Provided information:
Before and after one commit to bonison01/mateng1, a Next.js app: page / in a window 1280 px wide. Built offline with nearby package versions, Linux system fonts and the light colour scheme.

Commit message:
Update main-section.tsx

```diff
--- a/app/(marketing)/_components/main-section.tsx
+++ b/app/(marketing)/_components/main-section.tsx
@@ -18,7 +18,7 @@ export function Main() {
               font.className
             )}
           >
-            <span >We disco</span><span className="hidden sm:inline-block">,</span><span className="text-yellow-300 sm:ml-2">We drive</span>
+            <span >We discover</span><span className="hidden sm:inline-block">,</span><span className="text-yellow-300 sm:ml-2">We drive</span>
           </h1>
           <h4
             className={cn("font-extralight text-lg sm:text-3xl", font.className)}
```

Exercise: From the records above, pull every line that has the string "section" and copy it.

Written response:
Update main-section.tsx
--- a/app/(marketing)/_components/main-section.tsx
+++ b/app/(marketing)/_components/main-section.tsx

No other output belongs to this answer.